A new survey from Prosper Marketplace paints a different picture.
Prosper Marketplace's latest Financial Wellness Study, which examines personal finance in America, found nearly 60% of Americans lack the financial freedom to enjoy life.
At a time when consumers should be bulking up their savings accounts, adding to their retirement portfolios, and planning a vacation here and there, only 29% said they feel they are in control of their finances.
It gets worse. Nearly 50% said they are living paycheck to paycheck. More than 50% said they could not absorb a financial shock.
Older consumers struggle most
Even more troubling is the fact that Americans over 55, who should be getting ready for their retirement years, are those most likely to say they are financially insecure. Fifty-nine percent of those 55 and older say they are not confident in their ability to handle an unexpected financial setback.
Consumers haven't been able to put much money away in savings. More than half said they have less than $5,000 in either checking or savings accounts. More than one third have been unable to save $1,000.
In addition to lacking a financial cushion, most consumers are running up debt. Sixty percent of consumers say they have credit card debt and two thirds can't pay the balance off each month.
But the survey contains at least one bright spot. Most consumers say getting out of debt is a major goal for 2016.
In fact, debt relief ranked as a top priority, followed closely by making consistent progress toward paying off debt.
When asked what they will do to better manage their finances, 38% said they currently have a financial plan for themselves; another 23% claim to be making financial plans in 2016.
Only 30% of consumers say they currently contribute to their retirement plans, but an additional 28% said they will be doing so in the near future.
“Our research is consistent with our impression of the financial well-being of the average American: while our national economy may have pulled out of the depths of the recession, the after-effects are still being felt, with many Americans still struggling to get ahead financially,” said Aaron Vermut, CEO of Prosper Marketplace.
Interestingly, the research found that Millennials appear to be in better financial position than older consumers. They are also more likely to use technology tools to help them plan and manage their finances.

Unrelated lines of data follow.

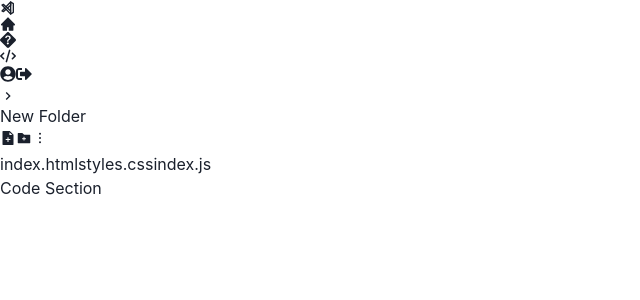
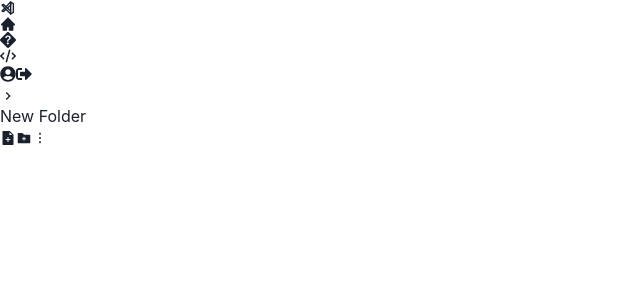
Before and after one commit to ijTuhin/code-editor, a React (Vite) app: page /dev in a window 1280 px wide. Shown: the top 300 px of the page, without its empty margins (0-640 px from the left). Built offline with nearby package versions, Linux system fonts and the light colour scheme.

Commit message:
get file name from tree

```diff
--- a/src/components/IDE/Dev/DevEditorSection/DevEditorSection.jsx
+++ b/src/components/IDE/Dev/DevEditorSection/DevEditorSection.jsx
@@ -1,14 +1,27 @@
-import React from "react";
+import React, { useEffect, useState } from "react";
+import { RxCross2 } from "react-icons/rx";
 
-export default function DevEditorSection() {
+export default function DevEditorSection({ opennedFile, setOpennedFile }) {
+  const [fileSelected, setFileSelected] = useState(opennedFile[0]);
   return (
     <div className={`w-full text-sm`}>
-      <nav className={`flex gap-x-1 py-3 border-b border-gray-800 w-full`}>
-        <button className={`pl-3 pr-1.5`}>index.html</button>
-        <button className={`px-1.5`}>styles.css</button>
-        <button className={`px-1.5`}>index.js</button>
+      <nav
+        className={`flex gap-x-1 mt-3 pb-1 px-1.5 border-b border-stone-800 w-full`}
+      >
+        {opennedFile.map((i, idx) => (
+          <button
+            onClick={() => setFileSelected(i)}
+            key={idx}
+            className={`px-1.5 py-1.5 flex items-center relative text-xs gap-x-1 rounded-tl-lg bg-stone-700/40`}
+          >
+            <span>{i}</span>
+            <span className={`relative top-[0.05rem]`}>
+              <RxCross2 />
+            </span>
+          </button>
+        ))}
       </nav>
-      <section className={`p-3`}>Code Section</section>
+      <section className={`p-3`}>Code Section of {fileSelected}</section>
     </div>
   );
 }
--- a/src/components/IDE/Dev/DevMainUI.jsx
+++ b/src/components/IDE/Dev/DevMainUI.jsx
@@ -1,14 +1,22 @@
-import React from "react";
 import SideMainNavBar from "../../Navbar/SideMainNavBar";
 import DevSideBar from "./DevSideBar/DevSideBar";
 import DevEditorSection from "./DevEditorSection/DevEditorSection";
+import { useState } from "react";
 
 export default function DevMainUI() {
+  const [opennedFile, setOpennedFile] = useState([]);
   return (
     <main className={`bg-stone-950 text-gray-400 lg:h-screen h-fit flex`}>
       <SideMainNavBar />
-      <DevSideBar/>
-      <DevEditorSection/>
+      <DevSideBar opennedFile={opennedFile} setOpennedFile={setOpennedFile} />
+      {opennedFile.length !== 0 ? (
+        <DevEditorSection
+          opennedFile={opennedFile}
+          setOpennedFile={setOpennedFile}
+        />
+      ) : (
+        <></>
+      )}
     </main>
   );
 }
--- a/src/components/IDE/Dev/DevSideBar/ChildFolder.jsx
+++ b/src/components/IDE/Dev/DevSideBar/ChildFolder.jsx
@@ -1,17 +1,32 @@
-import { useState } from 'react'
-import { MdKeyboardArrowDown, MdKeyboardArrowRight } from 'react-icons/md';
+import { useEffect, useState } from "react";
+import { MdKeyboardArrowDown, MdKeyboardArrowRight } from "react-icons/md";
 
-export default function ChildFolder({child, depth}) {
+export default function ChildFolder({
+  child,
+  depth,
+  setOpennedFile,
+}) {
   const [isExpanded, setIsExpanded] = useState(false);
   return (
     <>
-        <button onClick={() => setIsExpanded(prev => !prev)} className={`flex items-end gap-x-1 `}>
+      <button
+        onClick={() => {
+          setIsExpanded((prev) => !prev);
+          if (!child?.children) {
+            setOpennedFile((prev) => [child?.name, ...prev]);
+          }
+        }}
+        className={`flex items-end gap-x-1 `}
+      >
         {child?.children && (
-            <div >
+          <div>
             {isExpanded ? <MdKeyboardArrowDown /> : <MdKeyboardArrowRight />}
           </div>
         )}
-          <span className="name" style={{ paddingLeft: child?.children ? "" : "0.25rem" }} >
+        <span
+          className="name"
+          style={{ paddingLeft: child?.children ? "" : "0.25rem" }}
+        >
           {child?.name}
         </span>
       </button>
@@ -19,7 +34,12 @@ export default function ChildFolder({child, depth}) {
         {isExpanded && (
           <div style={{ paddingLeft: `5px` }}>
             {child?.children?.map((child) => (
-                <ChildFolder key={child.name} child={child} depth={depth + 1} />
+              <ChildFolder
+                key={child.name}
+                child={child}
+                depth={depth + 1}
+                setOpennedFile={setOpennedFile}
+              />
             ))}
           </div>
         )}
--- a/src/components/IDE/Dev/DevSideBar/DevSideBar.jsx
+++ b/src/components/IDE/Dev/DevSideBar/DevSideBar.jsx
@@ -1,11 +1,11 @@
 import FolderTree from "./FolderTree";
 
-export default function DevSideBar() {
+export default function DevSideBar({ opennedFile, setOpennedFile }) {
   return (
     <nav
       className={`flex flex-col items-start lg:h-screen lg:w-56 text-xs bg-gray-400/15 mx-0.5`}
     >
-      <FolderTree />
+      <FolderTree opennedFile={opennedFile} setOpennedFile={setOpennedFile} />
     </nav>
   );
 }
--- a/src/components/IDE/Dev/DevSideBar/FolderTree.jsx
+++ b/src/components/IDE/Dev/DevSideBar/FolderTree.jsx
@@ -3,7 +3,7 @@ import CreateFolder from "./CreateFolder";
 import ChildFolder from "./ChildFolder";
 import { MdKeyboardArrowDown, MdKeyboardArrowRight } from "react-icons/md";
 
-export default function FolderTree() {
+export default function FolderTree({ opennedFile, setOpennedFile }) {
   const depth = 0;
   const [isExpanded, setIsExpanded] = useState(false);
   const [tree, setTree] = useState({
@@ -65,7 +65,12 @@ export default function FolderTree() {
         {isExpanded && (
           <div style={{ paddingLeft: `5px` }}>
             {tree.children?.map((child) => (
-              <ChildFolder key={child.name} child={child} depth={depth + 1} />
+              <ChildFolder
+                key={child.name}
+                child={child}
+                depth={depth + 1}
+                setOpennedFile={setOpennedFile}
+              />
             ))}
           </div>
         )}
```
Lines whose indentation alone changed are shown as unchanged.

Sixty-five percent said they are currently using technology to improve their financial well-being, with 84% of that group saying it makes them feel more in control of their finances.